What the task asks
What lines in the records below mention "Services"? List them all.

Data extract
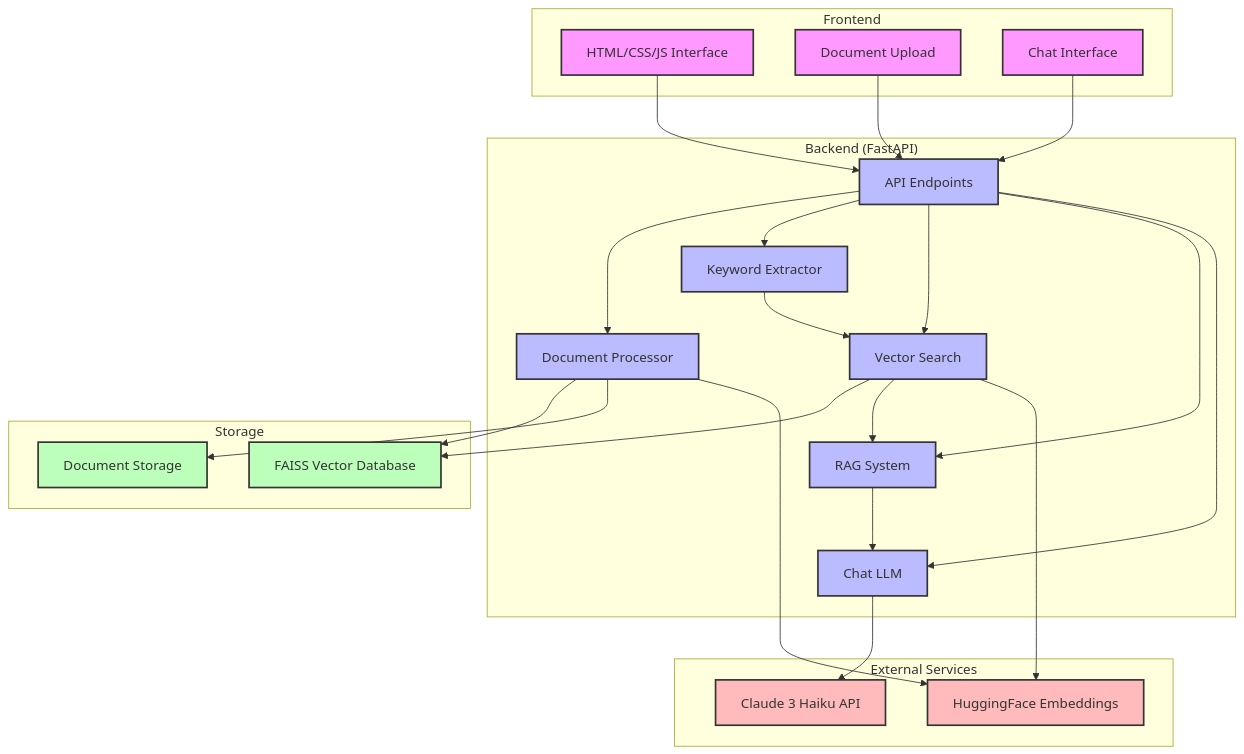
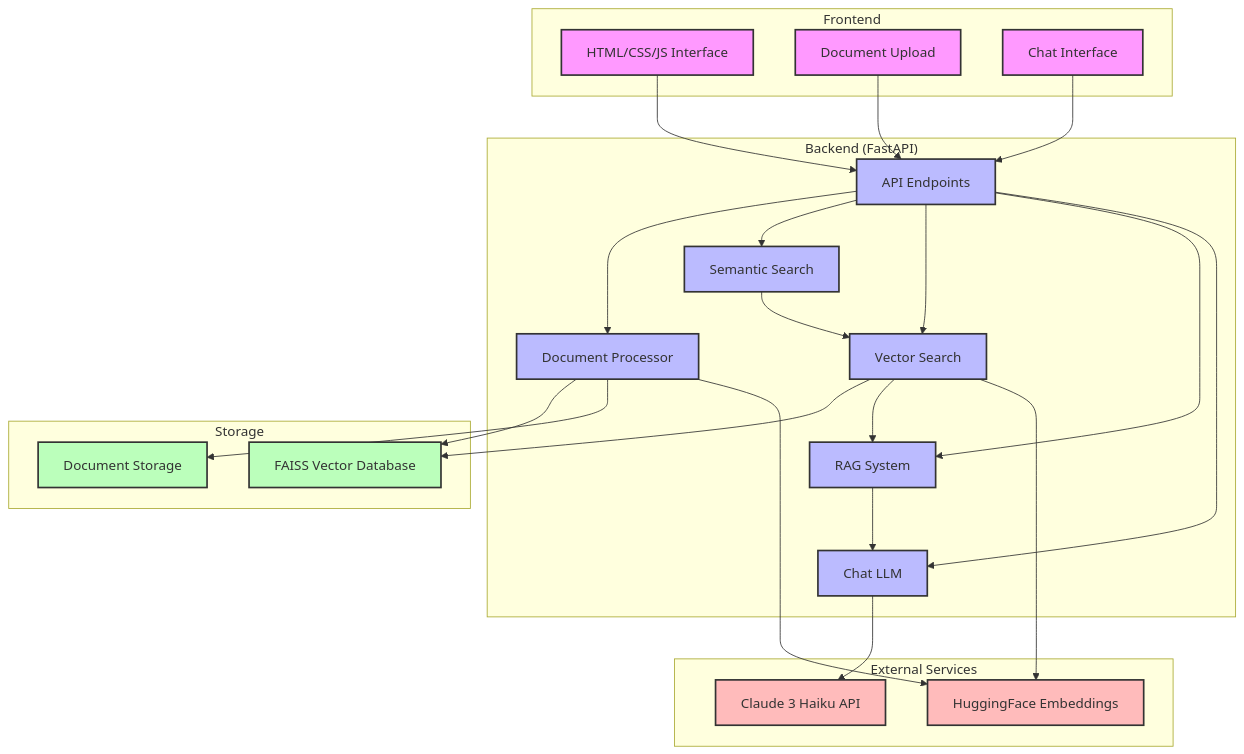
One commit to gunavj-agent/claudebot changed the first of 4 diagrams in docs/architecture.md. Above: the diagram before and after it, drawn with Mermaid. The commit also changed other lines of this file and 2 other files, not shown here.

Commit message:
Upgrade RAG system from keyword-based to semantic search. Updated architecture docs and README.

````diff
--- a/docs/architecture.md
+++ b/docs/architecture.md
@@ -5,64 +5,64 @@
 ```mermaid
 graph TD
     subgraph "Frontend"
         UI[HTML/CSS/JS Interface]
         Upload[Document Upload]
         Chat[Chat Interface]
     end
     
     subgraph "Backend (FastAPI)"
         API[API Endpoints]
         DocProc[Document Processor]
-        KeywordExtract[Keyword Extractor]
+        SemanticSearch[Semantic Search]
         VectorSearch[Vector Search]
         RAG[RAG System]
         Chat_LLM[Chat LLM]
     end
     
     subgraph "Storage"
         VectorDB[FAISS Vector Database]
         DocStorage[Document Storage]
     end
     
     subgraph "External Services"
         Claude[Claude 3 Haiku API]
         HFEmbeddings[HuggingFace Embeddings]
     end
     
     %% Frontend to Backend connections
     UI --> API
     Upload --> API
     Chat --> API
     
     %% Backend internal connections
     API --> DocProc
-    API --> KeywordExtract
+    API --> SemanticSearch
     API --> VectorSearch
     API --> RAG
     API --> Chat_LLM
     
     DocProc --> VectorDB
-    KeywordExtract --> VectorSearch
+    SemanticSearch --> VectorSearch
     VectorSearch --> VectorDB
     VectorSearch --> RAG
     RAG --> Chat_LLM
     
     %% Backend to Storage connections
     DocProc --> DocStorage
     
     %% Backend to External Services connections
     Chat_LLM --> Claude
     DocProc --> HFEmbeddings
     VectorSearch --> HFEmbeddings
     
     %% Define styles
     classDef frontend fill:#f9f,stroke:#333,stroke-width:2px;
     classDef backend fill:#bbf,stroke:#333,stroke-width:2px;
     classDef storage fill:#bfb,stroke:#333,stroke-width:2px;
     classDef external fill:#fbb,stroke:#333,stroke-width:2px;
     
     class UI,Upload,Chat frontend;
-    class API,DocProc,KeywordExtract,VectorSearch,RAG,Chat_LLM backend;
+    class API,DocProc,SemanticSearch,VectorSearch,RAG,Chat_LLM backend;
     class VectorDB,DocStorage storage;
     class Claude,HFEmbeddings external;
 ```
````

Response box
     subgraph "External Services"
     %% Backend to External Services connections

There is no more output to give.